EDUCATION serves, at the very least, a dual purpose. On the one hand, education creates a skilled and well-trained workforce essential to a thriving private and public sector. On the other, through offering at a single location — the university — a multiplicity of areas of study, a certain sensibility and culture is created that one might call social capital. By bringing together scholars in a variety of disciplines, the university cultivates a citizenry that appreciates the interconnectedness of disparate fields of study and the elements needed to create a vision for the future and to develop a sense of common purpose.
Moreover, in promoting higher education, a nation declares that it values learning for its own sake and welcomes the innovation and creativity that often results from it. Ideally, the university becomes a site that transcends the petty goals of individual careers and helps to elevate the needs of society as a collective body.
Our educational system fails to accomplish either of the goals outlined above. Although we have seen the proliferation of universities over the last few decades, most of them have inadequate academic standards and are run as businesses committed to the mass production of graduates with very little actual education. At a basic level, it is due to the lack of well-qualified faculty but it is also due to a lack of commitment to education as a goal in itself.
Concomitant with the inadequacy of the education provided by these institutions, a second negative development is undermining their purpose: the forced mass production of ‘research’ papers. This development is taking place due to the needs of a bureaucratised education system too lazy or incompetent to evaluate the quality of research output by itself. Instead, it has substituted quality control of research with simply counting the number of research papers produced as a metric for evaluating competence. By instituting this easily gamed system, they have set themselves up for widespread fraud.
There is new turmoil in Pakistan’s higher education system.
The majority of research papers produced at our institutions do not pass rigorous peer review. If they are published at all, it is in journals with low standards or through the occasional random one passing the filters of peer review despite their low quality.
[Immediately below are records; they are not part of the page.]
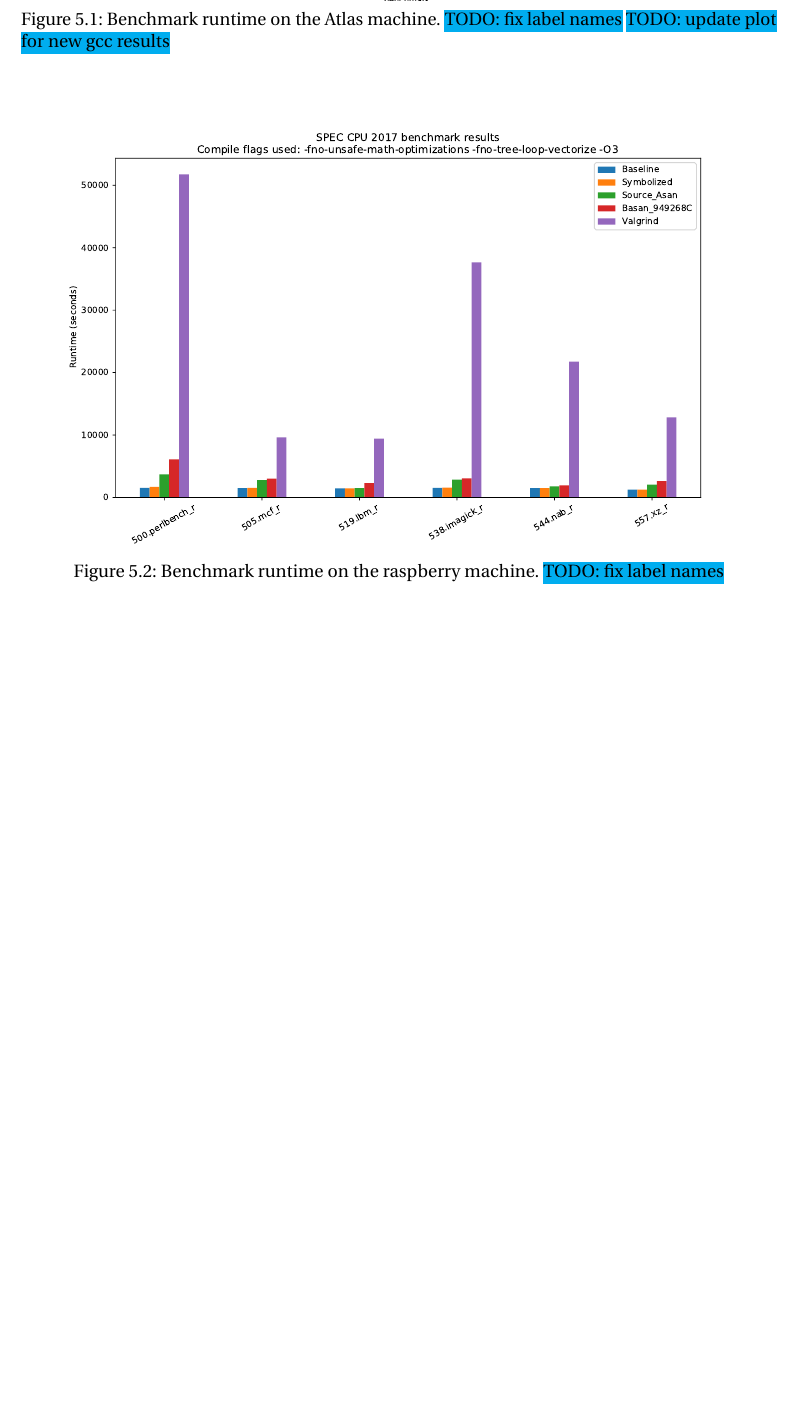
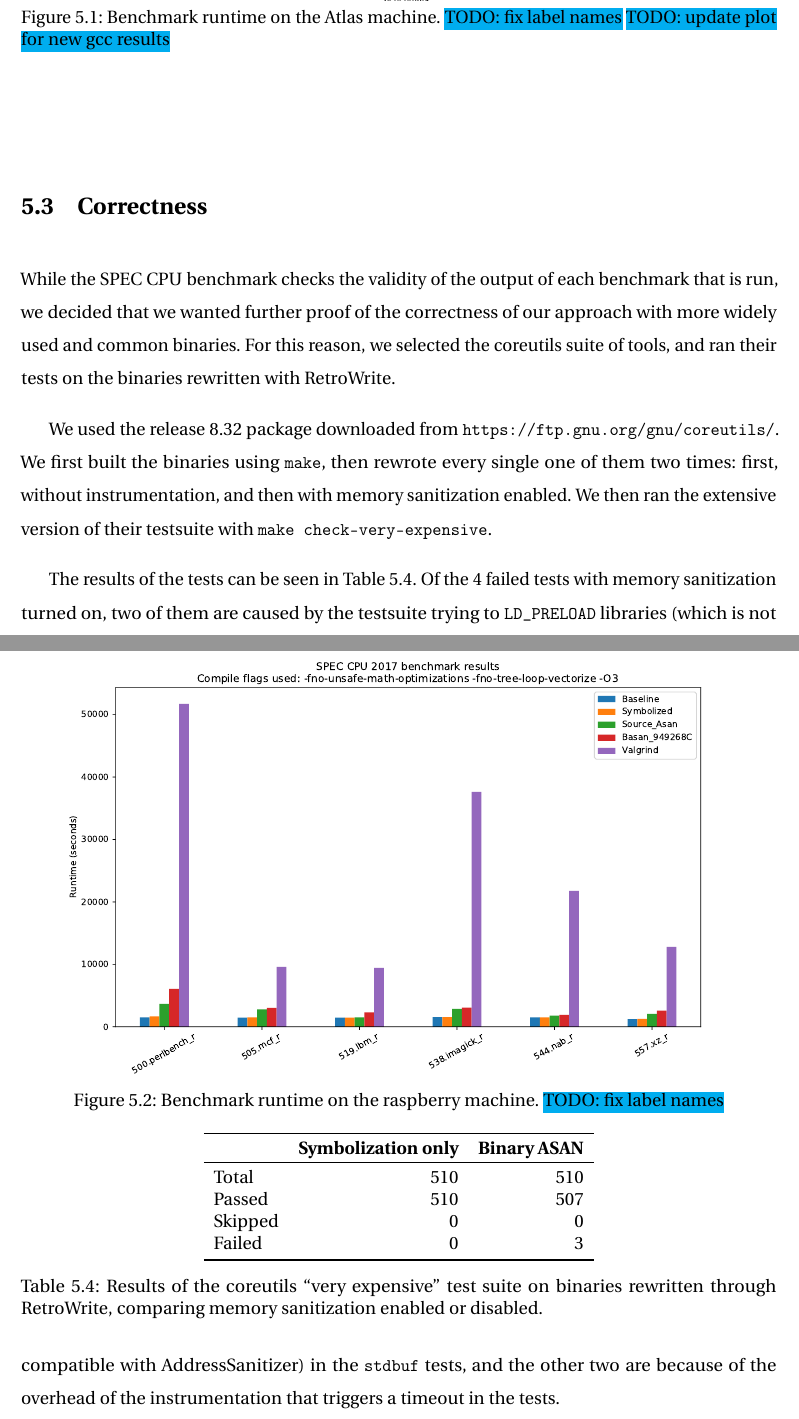
Before and after one commit to cyanpencil/ms_thesis, a LaTeX thesis (thesis.tex): part of page 42 of 50 before the commit and two parts of pages 41 and 43 of 51 after it, the two joined at a grey line, cut so that both start at the same text, the shorter picture padded with empty space. Compiled offline with pdfLaTeX.

Commit message:
Added correctness section

```diff
--- a/thesis.tex
+++ b/thesis.tex
@@ -1604,6 +1627,38 @@ of pointers by using literal pools and by using symbolized pointer building.
 \end{table}
 
 
+\section{Correctness}
+
+While the SPEC CPU benchmark checks the validity of the output of each benchmark
+that is run, we decided that we wanted further proof of the correctness of our
+approach with more widely used and common binaries. For this reason, we selected
+the coreutils suite of tools, and ran their tests on the binaries rewritten
+with \sysname.
+
+We used the release 8.32 package downloaded from
+\url{https://ftp.gnu.org/gnu/coreutils/}. We first built the binaries using
+\texttt{make}, then rewrote every single one of them two times: first, without
+instrumentation, and then with memory sanitization enabled. We then ran
+the extensive version of their testsuite with \texttt{make check-very-expensive}.
+
+The results of the tests can be seen in \autoref{coreutils}. Of the 4 failed tests with memory sanitization turned on, two of them are caused by the testsuite trying to \texttt{LD\_PRELOAD} libraries (which is not compatible with AddressSanitizer) in the \texttt{stdbuf} tests, and the other two are because of the overhead of the instrumentation that triggers a timeout in the tests.
+
+
+\begin{table}
+\centering
+\begin{tabular}{lrr}
+\toprule
+	& \textbf{Symbolization only} & \textbf{Binary ASAN} \\
+\toprule
+	Total              & 510 & 510 \\
+	Passed              & 510  & 507  \\
+	Skipped              & 0  & 0  \\
+	Failed              & 0  & 3  \\
+\bottomrule
+\end{tabular}
+\caption{Results of the coreutils ``very expensive'' test suite on binaries rewritten through \sysname, comparing memory sanitization enabled or disabled.}
+\label{coreutils}
+\end{table}
 
 
 %\hrule
```
Also changed, not shown: thesis.tex (61 more changed lines).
The emphasis in promoting research has thus shifted from quality to quantity and is being used to create what Daniel J. Boorstein has called the “illusion of knowledge” and as he states, it has become an obstacle to discovery and the production of actual knowledge.
The aforementioned imposition of quantitative metrics was introduced by the Higher Education Commission, which was formed during Gen Pervez Musharraf’s reign as military dictator. The HEC replaced the University Grants Commission. Dr Atta-ur-Rahman was appointed as the chairperson of the HEC. While the commission did some good work, its impact was overwhelmingly negative due to the policies formulated by the HEC in shifting the emphasis from quality to quantity with the adverse consequences that have been outlined above.
There is new turmoil in the system of higher education in Pakistan. In order to discuss it in proper perspective, it is helpful to revisit The Magna Charta of European universities, which was approved and adopted in 1988 in Bologna. While the entire document is of relevance to thinking about universities and higher education, a particularly relevant part for Pakistan states that the university’s “research and teaching must be morally and intellectually independent of all political authority and economic power”. That is, government and business interests must not interfere in the running of the university.
In the case of Pakistan, one may also add that the university should be free of any externally imposed ideological constraints. Recent changes made by the government in the structure of the HEC has put the system of higher education under government control and is causing turmoil among the educated of Pakistan.
These changes go against the Magna Charta referenced above and are undermining the open and free atmosphere of universities and other institutions of higher learning and research in the country. By constraining freedom of speech and thought, openness to intellectual influence, and by imposing ideological constraints, the government is depriving the university of the essential ingredients it needs to promote a culture of learning, innovation and creativity. Without these elements, it is undermining the very basis for a thriving national culture.
The writer is a physicist who served as professor of physics, and dean of Natural Sciences at Quaid-i-Azam University, Islamabad.
Published in Dawn, June 10th, 2021